Common Blue Violet (Viola sororia)

Henbit Deadnettle

Walked today at Rocky Woods in Medfield and found nothing in bloom except back at the parking lot this beautiful little pink flower with the charming name Henbit Deadnettle! It’s a member of the mint family, native to Europe and Asia. Tiny but gorgeous surprise among all the brown.

Henbit, Henbit Deadnettle (Lamium amplexicaule)

Creeping Charlie

Today we found one new wildflower blooming, at Elm Bank. It’s like a tiny orchid that you never notice til you are down on your hands and knees trying to focus your camera on it. This plant is introduced and invasive. It belongs to the Mint family.

Creeping Charlie, Ground Ivy, Gill-over the ground, Haymaids (Glechoma)

Common Chickweed

Another very tiny one– the blossom is the size of a ladybug. Note that it has five deeply-notched petals, so it looks like ten petals. Non-native and somewhat invasive. The latin name is so much nicer:

Common Chickweed (Stellaria media)

Hairy Bittercress

The flower is so small I might have missed it if I weren’t specifically watching for what is springing up. A weedy plant of the Mustard family. The foliage is edible! This name would be good for a nasty Harry Potter character.

Since I’ve started keeping this record, I’ve learned a new word: phenology, the study of periodic plant and animal life cycle events. Something people are thinking about a lot since the winter was so freakishly mild…

Hairy Bittercress, Hoary Bittercress (Cardamine hirsuta)

Skunk cabbage


The first wildflowers I’ve seen this spring are Skunk Cabbage!
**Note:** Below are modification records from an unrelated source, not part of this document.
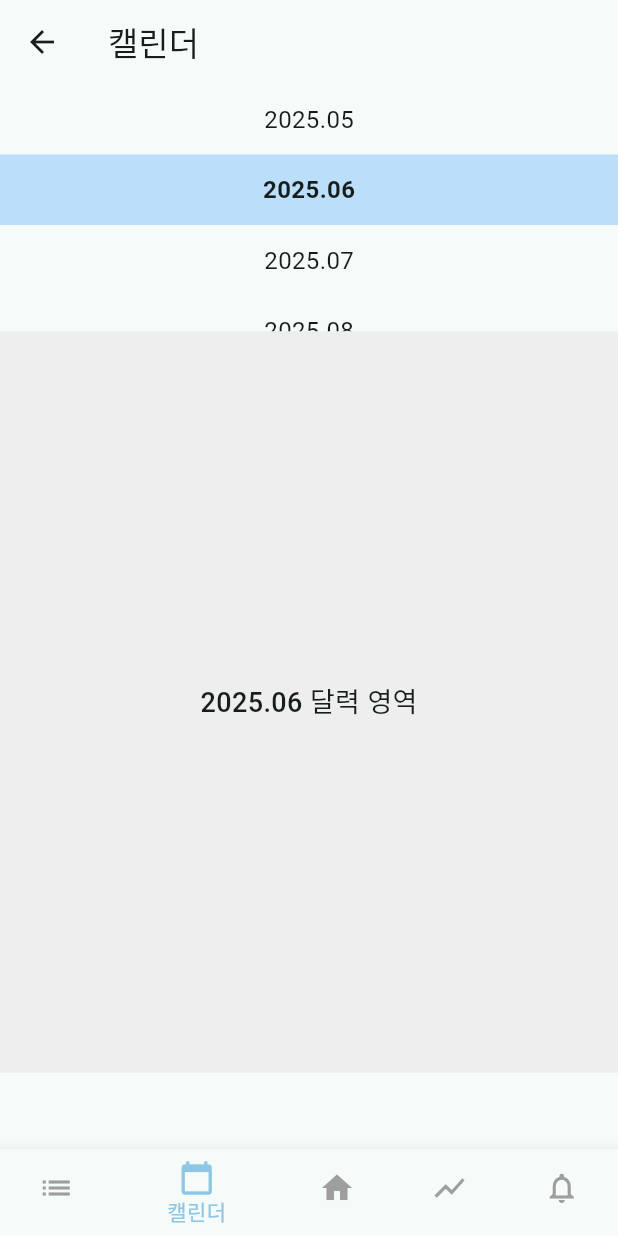
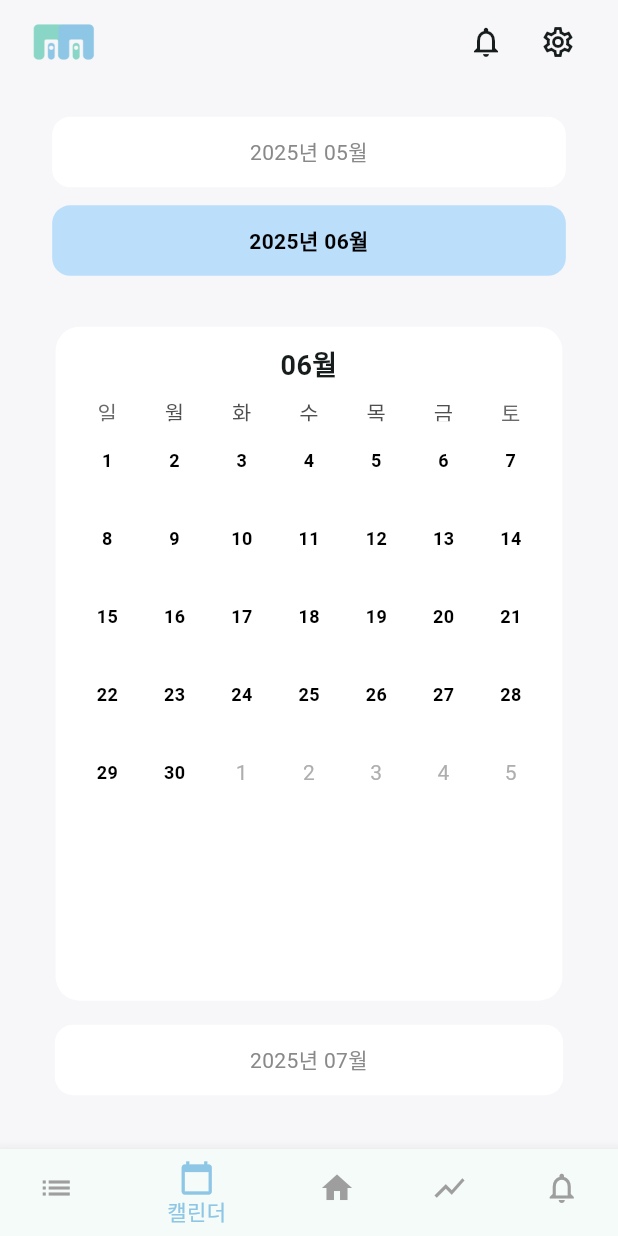
Before and after one commit to 8oo30un/moneytor, a Flutter app: the screen it shows after launch, item 2 of the bottom bar chosen, on a phone screen of 412 x 824 dp. Run offline on Flutter 3.47's test engine with Material 3 defaults, Android fonts, the phone set to English and light mode, and no system bars; drawn by our look-alikes of table_calendar; our stand-ins replace cloud_firestore, firebase_auth, firebase_core, google_sign_in; accounts and stored records are empty.

Commit message:
add: calendar design

```diff
--- a/lib/calendar_page.dart
+++ b/lib/calendar_page.dart
@@ -1,5 +1,6 @@
 import 'package:flutter/material.dart';
 import 'package:intl/intl.dart';
+import 'package:table_calendar/table_calendar.dart';
 
 class CalendarPage extends StatefulWidget {
   const CalendarPage({super.key});
@@ -21,99 +22,193 @@
   }
 
   Widget _buildMonthItem(DateTime month, {required bool isSelected}) {
-    final monthStr = DateFormat('yyyy.MM').format(month);
+    final monthStr = DateFormat('yyyy년 MM월', 'ko').format(month);
     return GestureDetector(
       onTap: () {
         setState(() {
-          selectedMonth = month;
+          selectedMonth = DateTime(month.year, month.month);
         });
       },
       child: Container(
         alignment: Alignment.center,
-        padding: const EdgeInsets.symmetric(vertical: 12.0),
-        color: isSelected ? Colors.blue[100] : Colors.transparent,
+        padding: const EdgeInsets.symmetric(vertical: 13, horizontal: 0),
+        decoration:
+            isSelected
+                ? BoxDecoration(
+                  color: Colors.blue[100],
+                  borderRadius: BorderRadius.circular(12),
+                )
+                : BoxDecoration(
+                  color: Colors.white,
+                  borderRadius: BorderRadius.circular(12),
+                ),
         child: Text(
           monthStr,
           style: TextStyle(
-            fontSize: 16,
+            fontSize: 14,
             fontWeight: isSelected ? FontWeight.bold : FontWeight.normal,
+            color: isSelected ? Colors.black : const Color(0xFF898989),
           ),
+          textAlign: TextAlign.center,
         ),
       ),
     );
   }
 
-  Widget _buildMonthSelector() {
-    final months = [
-      selectedMonth.subtract(const Duration(days: 30)),
-      selectedMonth,
-      selectedMonth.add(const Duration(days: 30)),
-      selectedMonth.add(const Duration(days: 60)),
-    ];
-
+  Widget _buildUpperMonths(DateTime previousMonth, DateTime selected) {
     return Column(
-      children:
-          months.map((month) {
-            return _buildMonthItem(
-              month,
-              isSelected:
-                  month.year == selectedMonth.year &&
-                  month.month == selectedMonth.month,
-            );
-          }).toList(),
+      mainAxisAlignment: MainAxisAlignment.center,
+      children: [
+        Container(
+          margin: const EdgeInsets.symmetric(horizontal: 8, vertical: 6),
+          child: _buildMonthItem(previousMonth, isSelected: false),
+        ),
+        Container(
+          margin: const EdgeInsets.symmetric(horizontal: 8, vertical: 6),
+          child: _buildMonthItem(selected, isSelected: true),
+        ),
+      ],
     );
   }
 
-  Widget _buildCalendarPlaceholder() {
+  Widget _buildLowerMonth(DateTime nextMonth) {
+    return Column(
+      children: [
+        const SizedBox(height: 4),
+        Container(
+          margin: const EdgeInsets.symmetric(horizontal: 16),
+          child: _buildMonthItem(nextMonth, isSelected: false),
+        ),
+      ],
+    );
+  }
+
+  Widget _buildCalendar() {
+    final monthTitle = DateFormat('MM월', 'ko').format(selectedMonth);
     return Container(
-      color: Colors.grey[200],
-      child: Center(
+      decoration: BoxDecoration(
+        color: Colors.white,
+        borderRadius: BorderRadius.circular(16),
+      ),
+      padding: const EdgeInsets.all(12),
+      child: Column(
+        children: [
+          Text(
+            monthTitle,
+            style: const TextStyle(fontSize: 18, fontWeight: FontWeight.bold),
+            textAlign: TextAlign.center,
+          ),
+          const SizedBox(height: 8),
+          TableCalendar(
+            locale: 'ko_KR',
+            focusedDay: selectedMonth,
+            firstDay: DateTime.utc(2020, 1, 1),
+            lastDay: DateTime.utc(2030, 12, 31),
+            headerVisible: false,
+            calendarFormat: CalendarFormat.month,
+            selectedDayPredicate:
+                (day) =>
+                    day.year == selectedMonth.year &&
+                    day.month == selectedMonth.month,
+            onDaySelected: (selectedDay, focusedDay) {
+              setState(() {
+                selectedMonth = DateTime(selectedDay.year, selectedDay.month);
+              });
+            },
+            onPageChanged: (focusedDay) {
+              setState(() {
+                selectedMonth = DateTime(focusedDay.year, focusedDay.month);
+              });
+            },
+            eventLoader: (day) => [],
+            calendarBuilders: CalendarBuilders(
+              markerBuilder: (context, date, events) => const SizedBox.shrink(),
+              singleMarkerBuilder:
+                  (context, date, event) => const SizedBox.shrink(),
+              defaultBuilder: (context, day, focusedDay) {
+                return Center(
                   child: Text(
-          '${DateFormat('yyyy.MM').format(selectedMonth)} 달력 영역',
-          style: const TextStyle(fontSize: 18, fontWeight: FontWeight.w500),
+                    '${day.day}',
+                    style: const TextStyle(fontSize: 12, color: Colors.black),
                   ),
+                );
+              },
+              todayBuilder: (context, day, focusedDay) {
+                return Center(
+                  child: Text(
+                    '${day.day}',
+                    style: const TextStyle(
+                      fontSize: 12,
+                      color: Colors.black,
+                      fontWeight: FontWeight.bold,
+                    ),
+                  ),
+                );
+              },
+              selectedBuilder: (context, day, focusedDay) {
+                return Center(
+                  child: Text(
+                    '${day.day}',
+                    style: const TextStyle(
+                      fontSize: 12,
+                      color: Colors.black,
+                      fontWeight: FontWeight.bold,
+                    ),
+                  ),
+                );
+              },
+            ),
+          ),
+        ],
       ),
     );
   }
 
   @override
   Widget build(BuildContext context) {
-    final screenHeight = MediaQuery.of(context).size.height;
+    final DateTime previousMonth = DateTime(
+      selectedMonth.year,
+      selectedMonth.month - 1,
+    );
+    final DateTime nextMonth = DateTime(
+      selectedMonth.year,
+      selectedMonth.month + 1,
+    );
+
     return Scaffold(
-      appBar: AppBar(title: const Text('캘린더')),
-      body: Column(
+      backgroundColor: const Color.fromRGBO(247, 247, 249, 1),
+      appBar: null, // 위 공간 확보 위해 appBar 제거
+      body: SafeArea(
+        child: Center(
+          child: Column(
             children: [
-          SizedBox(height: screenHeight * 0.2, child: _buildMonthSelector()),
-          SizedBox(
-            height: screenHeight * 0.6,
-            child: _buildCalendarPlaceholder(),
+              Expanded(
+                flex: 2,
+                child: SizedBox(
+                  width: MediaQuery.of(context).size.width * 0.87,
+                  child: _buildUpperMonths(previousMonth, selectedMonth),
                 ),
+              ),
+              const SizedBox(height: 12),
+              Expanded(
+                flex: 6,
+                child: SizedBox(
+                  width: MediaQuery.of(context).size.width * 0.82,
+                  child: _buildCalendar(),
+                ),
+              ),
+              const SizedBox(height: 12),
+              Expanded(
+                flex: 1,
+                child: SizedBox(
+                  width: MediaQuery.of(context).size.width * 0.9,
+                  child: _buildLowerMonth(nextMonth),
+                ),
+              ),
+              const SizedBox(height: 12),
             ],
           ),
-      bottomNavigationBar: BottomNavigationBar(
-        backgroundColor: Colors.white,
-        currentIndex: 1, // 캘린더는 두 번째 탭
-        selectedItemColor: const Color.fromRGBO(142, 198, 230, 1),
-        unselectedItemColor: Colors.grey,
-        onTap: (index) {
-          if (index == 2) {
-            Navigator.pushReplacementNamed(context, '/'); // 홈으로 이동
-          }
-          // 필요한 경우 다른 페이지도 라우팅
-        },
-        items: const [
-          BottomNavigationBarItem(icon: Icon(Icons.list), label: '리스트'),
-          BottomNavigationBarItem(
-            icon: Icon(Icons.calendar_today),
-            label: '캘린더',
         ),
-          BottomNavigationBarItem(icon: Icon(Icons.home), label: '홈'),
-          BottomNavigationBarItem(icon: Icon(Icons.show_chart), label: '그래프'),
-          BottomNavigationBarItem(
-            icon: Icon(Icons.notifications_none),
-            label: '알림',
-          ),
-        ],
       ),
     );
   }
--- a/lib/home.dart
+++ b/lib/home.dart
@@ -22,9 +22,11 @@
 
 enum SortType { price, date }
 
-class _HomePageState extends State<HomePage>
-    with SingleTickerProviderStateMixin {
+class _HomePageState extends State<HomePage> with TickerProviderStateMixin {
+  late AnimationController _shakeController;
+
   int _selectedIndex = 2; // 홈이 기본 선택된 탭
+  late PageController _pageController;
 
   int currentPageIndex = 0;
   PageController pageController = PageController();
@@ -44,13 +46,13 @@
 
   // List<String> categories => List<RegisterCardModel> registerCards 로 변경
   List<RegisterCardModel> registerCards = [];
-
-  late final AnimationController _shakeController;
   late final Animation<double> _shakeAnimation;
 
   @override
   void initState() {
     super.initState();
+    _pageController = PageController(initialPage: _selectedIndex);
+
     registerCards.sort((a, b) => b.totalAmount.compareTo(a.totalAmount));
 
     final user = FirebaseAuth.instance.currentUser;
@@ -85,6 +87,12 @@
     _calculateStatus();
   }
 
+  @override
+  void dispose() {
+    _pageController.dispose();
+    super.dispose();
+  }
+
   Future<void> _loadRegisterCards() async {
     try {
       final cards = await _registerCardRepo.fetchRegisterCards();
@@ -99,10 +107,17 @@
   }
 
   void _onItemTapped(int index) {
+    if (index == 1) {
+      // 캘린더 페이지로 이동
+      Navigator.push(
+        context,
+        MaterialPageRoute(builder: (context) => CalendarPage()),
+      );
+    } else {
       setState(() {
         _selectedIndex = index;
-      // Add navigation logic here if needed
       });
+    }
   }
 
   void _showAddCategoryDialog() {
@@ -317,6 +332,8 @@
   @override
   @override
   Widget build(BuildContext context) {
+    final titles = ['리스트', '캘린더', '홈', '그래프', '알림'];
+
     return Scaffold(
       backgroundColor: const Color.fromRGBO(247, 247, 249, 1),
       appBar: AppBar(
@@ -340,7 +357,19 @@
           ],
         ),
       ),
-      body: HomeContent(
+      body: PageView(
+        controller: _pageController,
+        onPageChanged: (index) {
+          setState(() {
+            _selectedIndex = index;
+          });
+        },
+        children: [
+          // ListPage(),
+          // 0번: 리스트 페이지 (임시 빈 컨테이너 등)
+          Container(color: Colors.white), // 리스트 페이지 자리
+          CalendarPage(),
+          HomeContent(
             registerCardRepo: _registerCardRepo,
             userName: userName,
             monthlyGoal: monthlyGoal,
@@ -362,7 +391,9 @@
             onGoalSaved: (RegisterCardModel updatedCard) {
               setState(() {
                 selectedCard = updatedCard;
-            int idx = registerCards.indexWhere((c) => c.id == updatedCard.id);
+                int idx = registerCards.indexWhere(
+                  (c) => c.id == updatedCard.id,
+                );
                 if (idx != -1) registerCards[idx] = updatedCard;
               });
               _calculateStatus();
@@ -467,7 +498,9 @@
               );
               updatedExpenses[index]['name'] = newName;
 
-          final updatedCard = selectedCard!.copyWith(expenses: updatedExpenses);
+              final updatedCard = selectedCard!.copyWith(
+                expenses: updatedExpenses,
+              );
 
               try {
                 await _registerCardRepo.updateRegisterCard(updatedCard);
@@ -484,6 +517,14 @@
               }
             },
           ),
+          // ChartPage(),
+          // NotificationPage(),
+          Container(color: Colors.white),
+          // 4번: 알림 페이지 (임시)
+          Container(color: Colors.white),
+        ],
+      ),
+
       // 기존 바텀바 코드 유지
       bottomNavigationBar: BottomNavigationBar(
         backgroundColor: Colors.white,
@@ -494,13 +535,11 @@
           setState(() {
             _selectedIndex = index;
           });
-
-          if (index == 1) {
-            Navigator.push(
-              context,
-              MaterialPageRoute(builder: (context) => CalendarPage()),
+          _pageController.animateToPage(
+            index,
+            duration: const Duration(milliseconds: 300),
+            curve: Curves.easeInOut,
           );
-          }
         },
         items: const [
           BottomNavigationBarItem(icon: Icon(Icons.list), label: '리스트'),
--- a/lib/main.dart
+++ b/lib/main.dart
@@ -1,11 +1,14 @@
 import 'package:flutter/material.dart';
 import 'package:firebase_core/firebase_core.dart';
+import 'package:moneytor/calendar_page.dart';
 import 'package:moneytor/home.dart';
 import 'login.dart';
 import 'firebase_options.dart';
+import 'package:intl/date_symbol_data_local.dart';
 
-void main() {
+void main() async {
   WidgetsFlutterBinding.ensureInitialized();
+  await initializeDateFormatting('ko', null);
   runApp(const InitializationApp());
 }
 
--- a/pubspec.yaml
+++ b/pubspec.yaml
@@ -30,6 +30,7 @@
   intl: ^0.18.1
   flutter:
     sdk: flutter
+  table_calendar: ^3.0.9 # 최신 버전은 pub.dev에서 확인
   firebase_core: ^3.13.0
   firebase_auth: ^5.5.3
   cloud_firestore: ^5.6.7
```
Also changed, not shown: pubspec.lock. Lines whose indentation alone changed are shown as unchanged.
The purple hood (spathe)  is the flower, which appears before the leaves, and inside it is the reproductive part (spadix). The odor attracts flies, which pollinate the flowers.

We also heard wood frogs—they sound like ducks quacking. (We heard the first spring peepers of the season earlier this week, March 12.)

Skunk Cabbage (Symplocarpus Foetidus). Ridge Hill Reservation, Needham MA.

Audio of peepers and wood frogs: http://www.mister-toad.com/frogcalls.html